Ivanka Trump tweeted support for Goya Foods on Tuesday after comments from the company's top executive in support of President Donald Trump last week prompted calls to boycott the brand. “If it’s Goya, it has to be good,” the president’s daughter, who serves as a formal adviser to the president in the White House, tweeted late Tuesday in both English and Spanish along with a photo of her posing with can of black beans.

What the public saw, in effect, is a prominent White House official using her platform to do a commercial for a private company. If you're thinking there must be federal ethics law prohibiting such an abuse, you're right.

In fact, federal ethics laws are not ambiguous in areas like these: "An employee shall not use or permit the use of his Government position or title or any authority associated with his public office to endorse any product, service or enterprise ... "

Generous observers may be tempted to say Ivanka Trump, who had no real background in government or public service before taking a powerful position on her father's team, simply didn't know about legal limits before endorsing the private company's products.

That, however, seems rather hard to believe given the familiarity of the circumstances.

Less than a month after Donald Trump’s inauguration, Kellyanne Conway appeared on national television and encouraged the public to buy Ivanka Trump’s merchandise. The Office of Government Ethics wasn’t pleased, warning the White House there was “strong reason” to believe the presidential aide misused her office and violated ethics rules.

The trouble, of course, is that Team Trump doesn't care about ethical limitations. Indeed, members of Team Trump have said so, out loud and on the record, more than once.

Last year, when Kellyanne Conway was pressed on her ethical transgressions, she told a reporter, “Blah, blah, blah.” The same week, a prominent HUD official -- who used to be a Trump family wedding planner -- acknowledged that some of her political rhetoric may run afoul of ethics rules, but she wrote on Facebook, "Either way, I honestly don’t care anymore.”

And that's what makes Ivanka Trump's latest gambit so notable: it's not her endorsement of a product; it's her and her colleagues' indifference toward ethical limits.

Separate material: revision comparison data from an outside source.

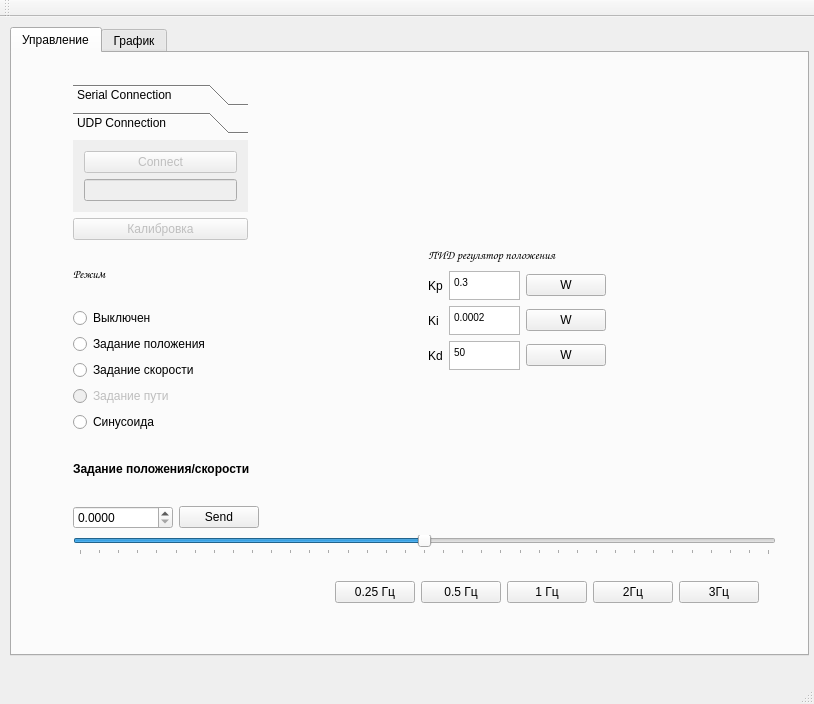
Old version of the form BMRS-CODE.004.QT_Motor_GUI-master-copy/mainwindow.ui in the repository AndreyGRY/Drive.
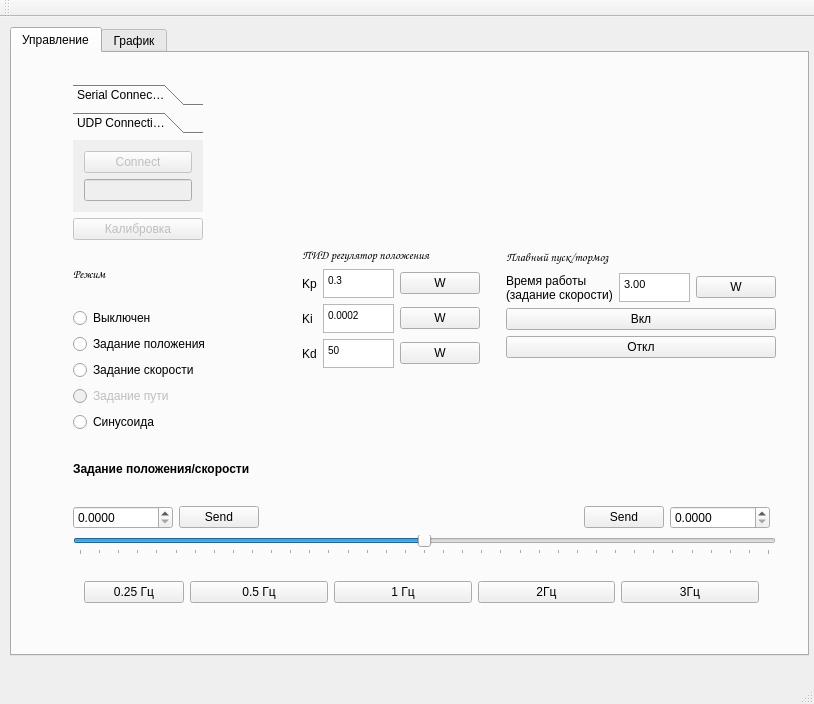
New version of the form. The open tabs and pages were chosen to show the change. Custom widgets are drawn as their Qt base class.

Diff of the .ui file:
```diff
--- a/BMRS-CODE.004.QT_Motor_GUI-master-copy/mainwindow.ui
+++ b/BMRS-CODE.004.QT_Motor_GUI-master-copy/mainwindow.ui
@@ -91,8 +91,8 @@
               <rect>
                <x>0</x>
                <y>0</y>
-               <width>169</width>
-               <height>85</height>
+               <width>151</width>
+               <height>69</height>
               </rect>
              </property>
              <attribute name="label">
@@ -137,8 +137,8 @@
             </property>
             <property name="sizeHint" stdset="0">
              <size>
-              <width>40</width>
-              <height>20</height>
+              <width>10</width>
+              <height>10</height>
              </size>
             </property>
            </spacer>
@@ -207,6 +207,32 @@
               </property>
              </spacer>
             </item>
+            <item>
+             <widget class="QPushButton" name="pushButton_Set_angle_2">
+              <property name="layoutDirection">
+               <enum>Qt::LeftToRight</enum>
+              </property>
+              <property name="text">
+               <string>Send</string>
+              </property>
+             </widget>
+            </item>
+            <item>
+             <widget class="QDoubleSpinBox" name="spinBox_des_val_2">
+              <property name="minimumSize">
+               <size>
+                <width>100</width>
+                <height>0</height>
+               </size>
+              </property>
+              <property name="decimals">
+               <number>4</number>
+              </property>
+              <property name="singleStep">
+               <double>0.100000000000000</double>
+              </property>
+             </widget>
+            </item>
            </layout>
           </item>
           <item row="3" column="0">
@@ -217,19 +243,6 @@
             <layout class="QGridLayout" name="gridLayout_7">
              <item row="0" column="0">
               <layout class="QHBoxLayout" name="horizontalLayout_5">
-               <item>
-                <spacer name="horizontalSpacer_5">
-                 <property name="orientation">
-                  <enum>Qt::Horizontal</enum>
-                 </property>
-                 <property name="sizeHint" stdset="0">
-                  <size>
-                   <width>40</width>
-                   <height>20</height>
-                  </size>
-                 </property>
-                </spacer>
-               </item>
                <item>
                 <widget class="QPushButton" name="button_sin_025">
                  <property name="maximumSize">
@@ -349,19 +362,6 @@
         </item>
         <item row="0" column="1" rowspan="2">
          <layout class="QGridLayout" name="gridLayout_4">
-          <item row="1" column="1">
-           <spacer name="horizontalSpacer_3">
-            <property name="orientation">
-             <enum>Qt::Horizontal</enum>
-            </property>
-            <property name="sizeHint" stdset="0">
-             <size>
-              <width>40</width>
-              <height>20</height>
-             </size>
-            </property>
-           </spacer>
-          </item>
           <item row="2" column="0">
            <layout class="QVBoxLayout" name="verticalLayout">
             <item>
@@ -391,8 +391,8 @@
                  <string>&lt;!DOCTYPE HTML PUBLIC &quot;-//W3C//DTD HTML 4.0//EN&quot; &quot;http://www.w3.org/TR/REC-html40/strict.dtd&quot;&gt;
 &lt;html&gt;&lt;head&gt;&lt;meta name=&quot;qrichtext&quot; content=&quot;1&quot; /&gt;&lt;style type=&quot;text/css&quot;&gt;
 p, li { white-space: pre-wrap; }
-&lt;/style&gt;&lt;/head&gt;&lt;body style=&quot; font-family:'MS Shell Dlg 2'; font-size:7.8pt; font-weight:400; font-style:normal;&quot;&gt;
-&lt;p style=&quot; margin-top:0px; margin-bottom:0px; margin-left:0px; margin-right:0px; -qt-block-indent:0; text-indent:0px;&quot;&gt;0.3&lt;/p&gt;&lt;/body&gt;&lt;/html&gt;</string>
+&lt;/style&gt;&lt;/head&gt;&lt;body style=&quot; font-family:'MS Shell Dlg 2'; font-size:8.25pt; font-weight:400; font-style:normal;&quot;&gt;
+&lt;p style=&quot; margin-top:0px; margin-bottom:0px; margin-left:0px; margin-right:0px; -qt-block-indent:0; text-indent:0px;&quot;&gt;&lt;span style=&quot; font-size:7.8pt;&quot;&gt;0.3&lt;/span&gt;&lt;/p&gt;&lt;/body&gt;&lt;/html&gt;</string>
                 </property>
                </widget>
               </item>
@@ -432,8 +432,8 @@
                  <string>&lt;!DOCTYPE HTML PUBLIC &quot;-//W3C//DTD HTML 4.0//EN&quot; &quot;http://www.w3.org/TR/REC-html40/strict.dtd&quot;&gt;
 &lt;html&gt;&lt;head&gt;&lt;meta name=&quot;qrichtext&quot; content=&quot;1&quot; /&gt;&lt;style type=&quot;text/css&quot;&gt;
 p, li { white-space: pre-wrap; }
-&lt;/style&gt;&lt;/head&gt;&lt;body style=&quot; font-family:'MS Shell Dlg 2'; font-size:7.8pt; font-weight:400; font-style:normal;&quot;&gt;
-&lt;p style=&quot; margin-top:0px; margin-bottom:0px; margin-left:0px; margin-right:0px; -qt-block-indent:0; text-indent:0px;&quot;&gt;0.0002&lt;/p&gt;&lt;/body&gt;&lt;/html&gt;</string>
+&lt;/style&gt;&lt;/head&gt;&lt;body style=&quot; font-family:'MS Shell Dlg 2'; font-size:8.25pt; font-weight:400; font-style:normal;&quot;&gt;
+&lt;p style=&quot; margin-top:0px; margin-bottom:0px; margin-left:0px; margin-right:0px; -qt-block-indent:0; text-indent:0px;&quot;&gt;&lt;span style=&quot; font-size:7.8pt;&quot;&gt;0.0002&lt;/span&gt;&lt;/p&gt;&lt;/body&gt;&lt;/html&gt;</string>
                 </property>
                </widget>
               </item>
@@ -473,8 +473,8 @@
                  <string>&lt;!DOCTYPE HTML PUBLIC &quot;-//W3C//DTD HTML 4.0//EN&quot; &quot;http://www.w3.org/TR/REC-html40/strict.dtd&quot;&gt;
 &lt;html&gt;&lt;head&gt;&lt;meta name=&quot;qrichtext&quot; content=&quot;1&quot; /&gt;&lt;style type=&quot;text/css&quot;&gt;
 p, li { white-space: pre-wrap; }
-&lt;/style&gt;&lt;/head&gt;&lt;body style=&quot; font-family:'MS Shell Dlg 2'; font-size:7.8pt; font-weight:400; font-style:normal;&quot;&gt;
-&lt;p style=&quot; margin-top:0px; margin-bottom:0px; margin-left:0px; margin-right:0px; -qt-block-indent:0; text-indent:0px;&quot;&gt;50&lt;/p&gt;&lt;/body&gt;&lt;/html&gt;</string>
+&lt;/style&gt;&lt;/head&gt;&lt;body style=&quot; font-family:'MS Shell Dlg 2'; font-size:8.25pt; font-weight:400; font-style:normal;&quot;&gt;
+&lt;p style=&quot; margin-top:0px; margin-bottom:0px; margin-left:0px; margin-right:0px; -qt-block-indent:0; text-indent:0px;&quot;&gt;&lt;span style=&quot; font-size:7.8pt;&quot;&gt;50&lt;/span&gt;&lt;/p&gt;&lt;/body&gt;&lt;/html&gt;</string>
                 </property>
                </widget>
               </item>
@@ -529,6 +529,132 @@
             </property>
            </spacer>
           </item>
+          <item row="0" column="1">
+           <spacer name="horizontalSpacer_3">
+            <property name="orientation">
+             <enum>Qt::Horizontal</enum>
+            </property>
+            <property name="sizeHint" stdset="0">
+             <size>
+              <width>60</width>
+              <height>20</height>
+             </size>
+            </property>
+           </spacer>
+          </item>
+          <item row="1" column="1" rowspan="2">
+           <layout class="QGridLayout" name="gridLayout_8">
+            <item row="0" column="1">
+             <widget class="QLabel" name="label_10">
+              <property name="font">
+               <font>
+                <family>Comic Sans MS</family>
+                <weight>75</weight>
+                <bold>true</bold>
+               </font>
+              </property>
+              <property name="text">
+               <string>Плавный пуск/тормоз</string>
+              </property>
+             </widget>
+            </item>
+            <item row="0" column="0">
+             <spacer name="horizontalSpacer_4">
+              <property name="orientation">
+               <enum>Qt::Horizontal</enum>
+              </property>
+              <property name="sizeType">
+               <enum>QSizePolicy::Preferred</enum>
+              </property>
+              <property name="sizeHint" stdset="0">
+               <size>
+                <width>20</width>
+                <height>20</height>
+               </size>
+              </property>
+             </spacer>
+            </item>
+            <item row="1" column="1">
+             <layout class="QVBoxLayout" name="verticalLayout_3">
+              <item>
+               <layout class="QHBoxLayout" name="horizontalLayout_6"/>
+              </item>
+              <item>
+               <layout class="QHBoxLayout" name="horizontalLayout_7">
+                <item>
+                 <widget class="QLabel" name="label_8">
+                  <property name="text">
+                   <string>Время работы
+(задание скорости)</string>
+                  </property>
+                 </widget>
+                </item>
+                <item>
+                 <widget class="QTextEdit" name="WriteTime">
+                  <property name="sizePolicy">
+                   <sizepolicy hsizetype="Fixed" vsizetype="Fixed">
+                    <horstretch>0</horstretch>
+                    <verstretch>0</verstretch>
+                   </sizepolicy>
+                  </property>
+                  <property name="maximumSize">
+                   <size>
+                    <width>71</width>
+                    <height>29</height>
+                   </size>
+                  </property>
+                  <property name="html">
+                   <string>&lt;!DOCTYPE HTML PUBLIC &quot;-//W3C//DTD HTML 4.0//EN&quot; &quot;http://www.w3.org/TR/REC-html40/strict.dtd&quot;&gt;
+&lt;html&gt;&lt;head&gt;&lt;meta name=&quot;qrichtext&quot; content=&quot;1&quot; /&gt;&lt;style type=&quot;text/css&quot;&gt;
+p, li { white-space: pre-wrap; }
+&lt;/style&gt;&lt;/head&gt;&lt;body style=&quot; font-family:'MS Shell Dlg 2'; font-size:8.25pt; font-weight:400; font-style:normal;&quot;&gt;
+&lt;p style=&quot; margin-top:0px; margin-bottom:0px; margin-left:0px; margin-right:0px; -qt-block-indent:0; text-indent:0px;&quot;&gt;3.00&lt;/p&gt;&lt;/body&gt;&lt;/html&gt;</string>
+                  </property>
+                 </widget>
+                </item>
+                <item>
+                 <widget class="QPushButton" name="SetTime">
+                  <property name="text">
+                   <string>W</string>
+                  </property>
+                 </widget>
+                </item>
+               </layout>
+              </item>
+              <item>
+               <widget class="QPushButton" name="SmoothModeEnabled">
+                <property name="text">
+                 <string>Вкл</string>
+                </property>
+               </widget>
+              </item>
+              <item>
+               <widget class="QPushButton" name="SmoothModeDisabled">
+                <property name="text">
+                 <string>Откл</string>
+                </property>
+               </widget>
+              </item>
+              <item>
+               <spacer name="verticalSpacer_3">
+                <property name="orientation">
+                 <enum>Qt::Vertical</enum>
+                </property>
+                <property name="sizeHint" stdset="0">
+                 <size>
+                  <width>20</width>
+                  <height>40</height>
+                 </size>
+                </property>
+               </spacer>
+              </item>
+              <item>
+               <layout class="QHBoxLayout" name="horizontalLayout_8"/>
+              </item>
+             </layout>
+            </item>
+           </layout>
+          </item>
          </layout>
         </item>
        </layout>
```
Left out of the diff: 54 changed lines with no effect on the pictures.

Team Trump is made up of people who are convinced that rules are intended for others, not themselves.